STRATE, South Africa’s central securities depository, will offer counterparties technology to boost collateral management in capital markets ahead of next year’s stricter Basel 3 rules on liquidity.
Banks will by January need to have more saleable assets on their balance sheets to comply with Basel’s 2015 liquidity coverage ratio targets.
The liquidity coverage ratio is a measure that requires lenders to have enough cash and liquid assets, such as sovereign debt, to survive a 30-day run on the bank.
“There’s going to be a greater demand for high-quality liquid assets,” Anthony van Eden, the strategic projects manager at Strate, said.
“The key is the correct collateral at the right time and the right value.
“If there’s a shortfall, it should get topped up and if there’s an excess, it should be returned – that’s what our technology does.”
Strate, South Africa’s only licensed central securities depository, has spent R70 million implementing Clearstream International’s collateral management technology.
It allows lenders and other financial institutions to use equities and bonds, rather than just cash, as collateral for bilateral trade.
“We went live in November [last year] and can take on clients” from yesterday, Strate chief executive Monica Singer said. “It’s a voluntary sign-up but it needs a big change in mindset – some banks will have to give up their inefficiencies.”
Instead of manually managing collateral and operating a range of trading desks, from the repo rate to over the counter, banks would be able to consolidate collateral management through the use of Strate’s automated system.
Clearstream’s technology was first used in Brazil three years ago before being adopted in Australia, Spain and now South Africa.
“All the countries that have joined have a liquidity alliance,” Singer said.
“One day, no matter where you are, you’ll be able to use your assets to collateralise trade across the world.”

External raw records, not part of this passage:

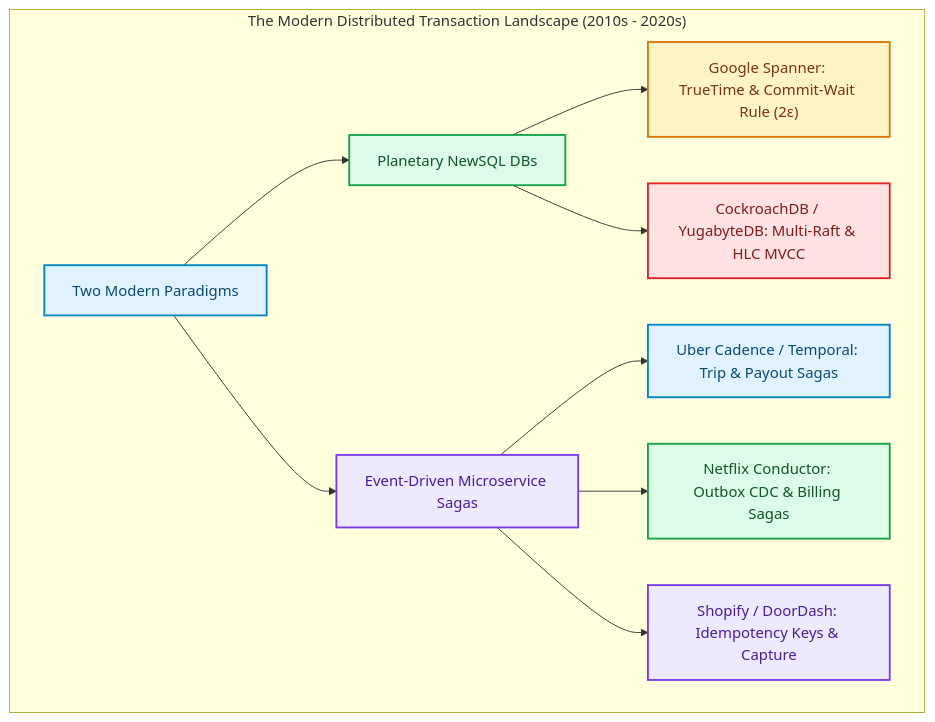
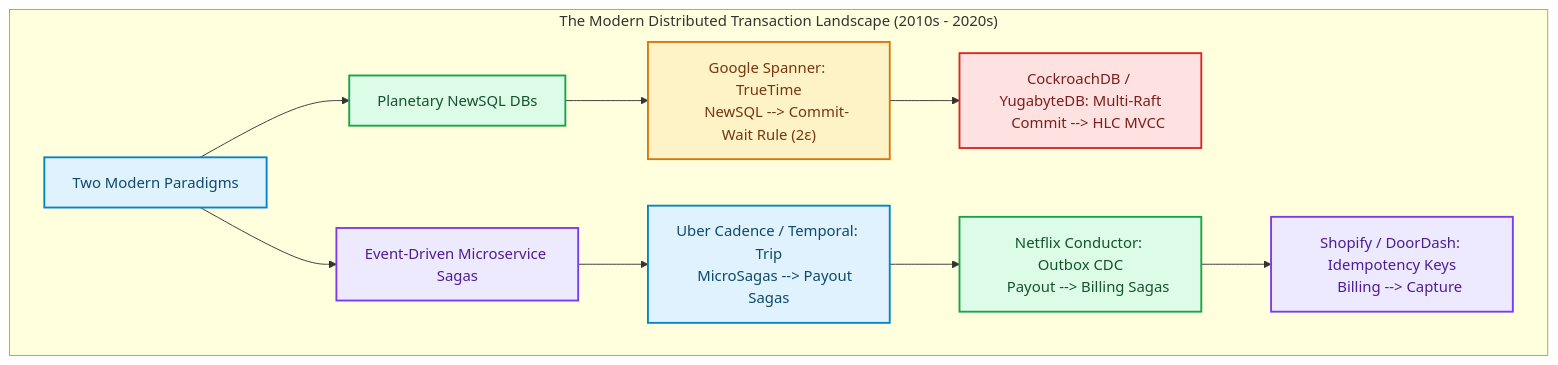
The first of 4 diagrams in blog/posts/distributed-transactions-evolution-present-truetime-multi-raft-sagas-uber-netflix.md (akmalkhaniub/akmalkhaniub.github.io), drawn with Mermaid before and after one commit. The commit also changed other lines of this file and 894 other files, not shown here.

Commit message:
feat(blog): upgrade all 444 posts with unique staggered dates, 2-col Mermaid spines, benchmark tables, code blocks, and trade-offs

````diff
--- a/blog/posts/distributed-transactions-evolution-present-truetime-multi-raft-sagas-uber-netflix.md
+++ b/blog/posts/distributed-transactions-evolution-present-truetime-multi-raft-sagas-uber-netflix.md
@@ -10,25 +10,30 @@
 ```mermaid
 flowchart TD
   subgraph SG1_TheModernDistributed ["The Modern Distributed Transaction Landscape (2010s - 2020s)"]
     Direction["Two Modern Paradigms"] --> NewSQL["Planetary NewSQL DBs"]
     Direction --> MicroSagas["Event-Driven Microservice Sagas"]
     
-    NewSQL --> Spanner["Google Spanner: TrueTime & Commit-Wait Rule (2ε)"]
-    NewSQL --> Cockroach["CockroachDB / YugabyteDB: Multi-Raft & HLC MVCC"]
+    NewSQL --> Spanner["Google Spanner: TrueTime
+    NewSQL --> Commit-Wait Rule (2ε)"]
+    Spanner --> Cockroach["CockroachDB / YugabyteDB: Multi-Raft
+    Commit --> HLC MVCC"]
     
-    MicroSagas --> Uber["Uber Cadence / Temporal: Trip & Payout Sagas"]
-    MicroSagas --> Netflix["Netflix Conductor: Outbox CDC & Billing Sagas"]
-    MicroSagas --> Shopify["Shopify / DoorDash: Idempotency Keys & Capture"]
+    MicroSagas --> Uber["Uber Cadence / Temporal: Trip
+    MicroSagas --> Payout Sagas"]
+    Uber --> Netflix["Netflix Conductor: Outbox CDC
+    Payout --> Billing Sagas"]
+    Netflix --> Shopify["Shopify / DoorDash: Idempotency Keys
+    Billing --> Capture"]
   end
 
 classDef green fill:#dcfce7,stroke:#16a34a,stroke-width:2px,color:#14532d;
 classDef red fill:#fee2e2,stroke:#dc2626,stroke-width:2px,color:#7f1d1d;
 classDef blue fill:#e0f2fe,stroke:#0284c7,stroke-width:2px,color:#0c4a6e;
 classDef yellow fill:#fef3c7,stroke:#d97706,stroke-width:2px,color:#78350f;
 classDef purple fill:#ede9fe,stroke:#7c3aed,stroke-width:2px,color:#4c1d95;
 class Direction,Uber blue
 class NewSQL,Netflix green
 class MicroSagas,Shopify purple
 class Spanner yellow
 class Cockroach red
 ```
````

Using Strate’s services is free for those receiving collateral, while those giving collateral will pay 4 basis points for R50 billion and 2.75 basis points for R100bn. – Bloomberg